But on a serious note, why is it that once on an island such as this (and Bermuda is no different) that marriage values go out the window. So many expats here tend to lose their moral compass when it comes to fidelity. So many of them here have left their wives/ husbands/ and families behind that it is automatically presumed that they are looking for companionship, a little something on the side, if you will. I reckon what makes it easier to slip is the lack of family presence who would ordinarily scrutinise and not to mention judge your every wrong move. We all know how that goes!

And let's not get started on 'swinging'. There's a concept one thought was dead once the 70's dropped off the calendar, but some of the expats well, they're bringing it back. I kid you not!

Thursday, July 16, 2009

"Don't eat the S"

I'm back. Didya miss me? Probably didn't even notice I was MIA, eh? Ah, C'est la vie.

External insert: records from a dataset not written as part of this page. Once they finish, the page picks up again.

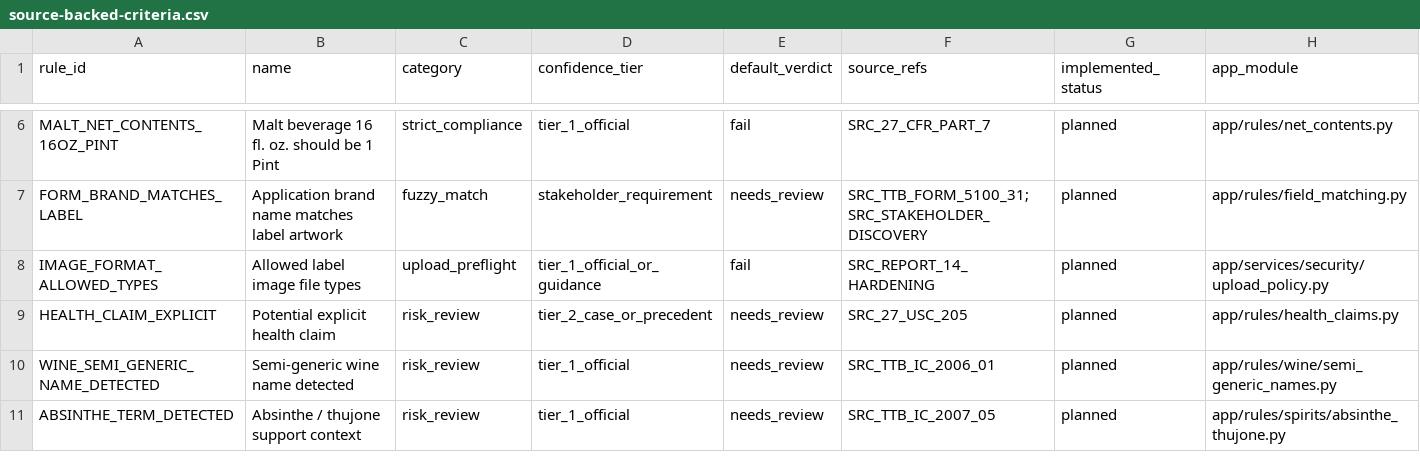
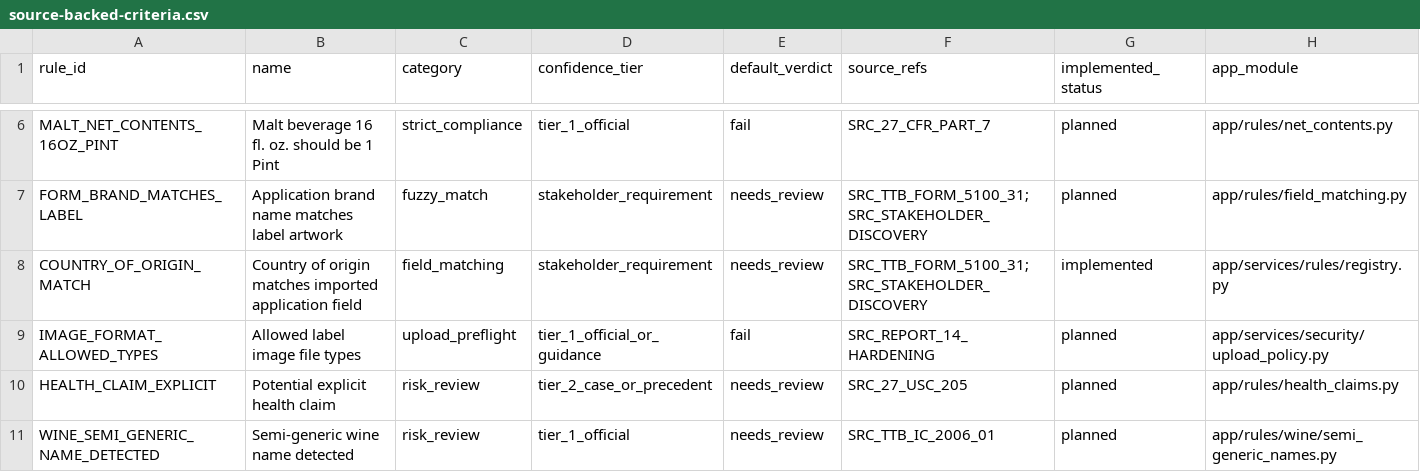
Before and after one commit to AaronNHorvitz/Labels-On-Tap, a CSV file: research/legal-corpus/matrices/source-backed-criteria.csv, drawn as a sheet; only a part is shown, gaps mark what is left out; the shorter side is filled out with more unchanged rows; rows hold the shown columns only; the diff names each change by its address in the sheet, - before the commit and + after, or states it on an @@ line.

Commit message:
feat: add import origin check and www domain

```diff
--- a/research/legal-corpus/matrices/source-backed-criteria.csv
+++ b/research/legal-corpus/matrices/source-backed-criteria.csv
+row 8: COUNTRY_OF_ORIGIN_MATCH | Country of origin matches imported application field | field_matching | stakeholder_requirement | needs_review | SRC_TTB_FORM_5100_31;SRC_STAKEHOLDER_DISCOVERY | implemented | app/services/rules/registry.py
```
Also changed, not shown: 42 other files.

Ok, so here's my thing. Why do some people say CAYMAN ISLAND? It's not one island, it's three. Yet they continue to say I live in the Cayman Island. Plural, people, plural. How lazy can you get? It's only ever alright to say Cayman Island when it's preceded with Grand, as in Grand Cayman Island (the largest of the three islands), but when you're referring to the islands as a collective, you need to say 'Cayman IslandS'. I cannot Stress the importance of not eating the S. Don't eat the S. If I were back in
School, back in India or Dubai our teacherS would get on our caSe about 'eating the S' aS they would Say. So, don't forget the all important S at the end of Cayman IslandS, and you won't get on my nerveS because theSe dayS I am just about on my very laSt one.